What is expected: Return, from the material below, each line in which "listing" occurs.

Given data:

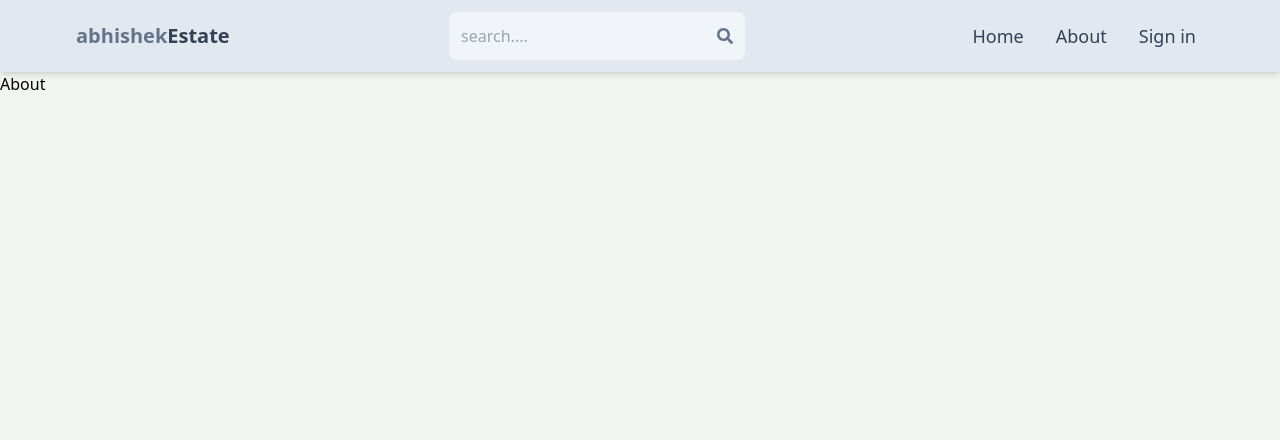
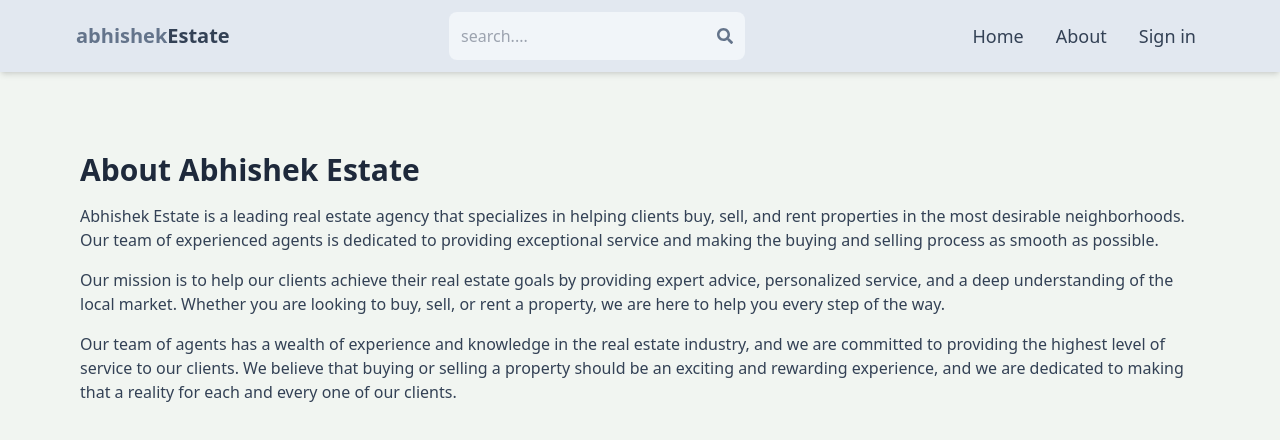
Before and after one commit to abhishekgautam94666/realState-Frontend, a React (Vite) app: page /about in a window 1280 px wide. Shown: the top 440 px of the page. Built offline with nearby package versions, Linux system fonts and the light colour scheme.

Commit message:
add about section

```diff
--- a/src/pages/About.jsx
+++ b/src/pages/About.jsx
@@ -1,7 +1,33 @@
 import React from "react";
 
 const About = () => {
-  return <div>About</div>;
+  return (
+    <div className="py-20 px-4 max-w-6xl mx-auto">
+      <h1 className="text-3xl font-bold mb-4 text-slate-800">
+        About Abhishek Estate
+      </h1>
+      <p className="mb-4 text-slate-700">
+        Abhishek Estate is a leading real estate agency that specializes in
+        helping clients buy, sell, and rent properties in the most desirable
+        neighborhoods. Our team of experienced agents is dedicated to providing
+        exceptional service and making the buying and selling process as smooth
+        as possible.
+      </p>
+      <p className="mb-4 text-slate-700">
+        Our mission is to help our clients achieve their real estate goals by
+        providing expert advice, personalized service, and a deep understanding
+        of the local market. Whether you are looking to buy, sell, or rent a
+        property, we are here to help you every step of the way.
+      </p>
+      <p className="mb-4 text-slate-700">
+        Our team of agents has a wealth of experience and knowledge in the real
+        estate industry, and we are committed to providing the highest level of
+        service to our clients. We believe that buying or selling a property
+        should be an exciting and rewarding experience, and we are dedicated to
+        making that a reality for each and every one of our clients.
+      </p>
+    </div>
+  );
 };
 
 export default About;
--- a/src/pages/Home.jsx
+++ b/src/pages/Home.jsx
@@ -74,12 +74,12 @@
           offerListings.map((listing) => (
             <SwiperSlide>
               <div
-                key={listing._id}
                 style={{
                   background: `url(${listing.imageUrls[1]}) center no-repeat`,
                   backgroundSize: "cover",
                 }}
                 className="h-[500px]"
+                key={listing._id}
               ></div>
             </SwiperSlide>
           ))}
```
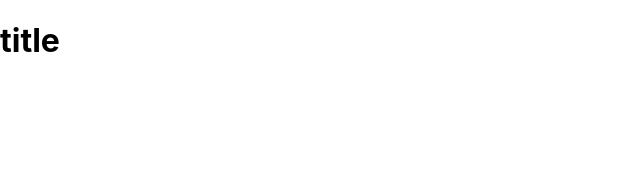
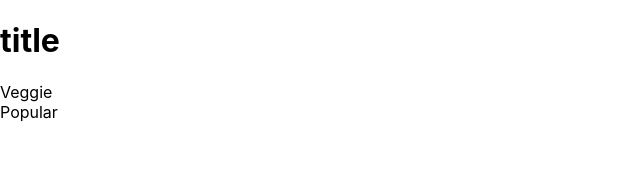
Before and after one commit to HowardKiat/Recipe-App, a React (Create React App) app in the folder yumrecipe/: page / in a window 1280 px wide. Shown: the top 172 px of the page, without its empty margins (0-640 px from the left). Built offline with nearby package versions, Linux system fonts and the light colour scheme.

Commit message:
Bug fixing

```diff
--- a/yumrecipe/src/App.js
+++ b/yumrecipe/src/App.js
@@ -1,9 +1,10 @@
-
+import Home from "./pages/Home";
 
 function App() {
   return (
     <div className="App">
       <h1>title</h1>
+      <Home />
 
     </div>
   );
--- /dev/null
+++ b/yumrecipe/src/components/Popular.jsx
@@ -0,0 +1,9 @@
+import React from 'react'
+
+function Popular() {
+  return (
+    <div>Popular</div>
+  )
+}
+
+export default Popular
--- /dev/null
+++ b/yumrecipe/src/pages/Home.jsx
@@ -0,0 +1,16 @@
+import Popular from '../components/popular'
+import Veggie from '../components/Veggie'
+
+import React from 'react'
+
+function Home() {
+  return (
+    <div>
+        <Veggie />
+        <Popular />
+
+    </div>
+  )
+}
+
+export default Home
```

Your response:
           offerListings.map((listing) => (
-                key={listing._id}
                   background: `url(${listing.imageUrls[1]}) center no-repeat`,
+                key={listing._id}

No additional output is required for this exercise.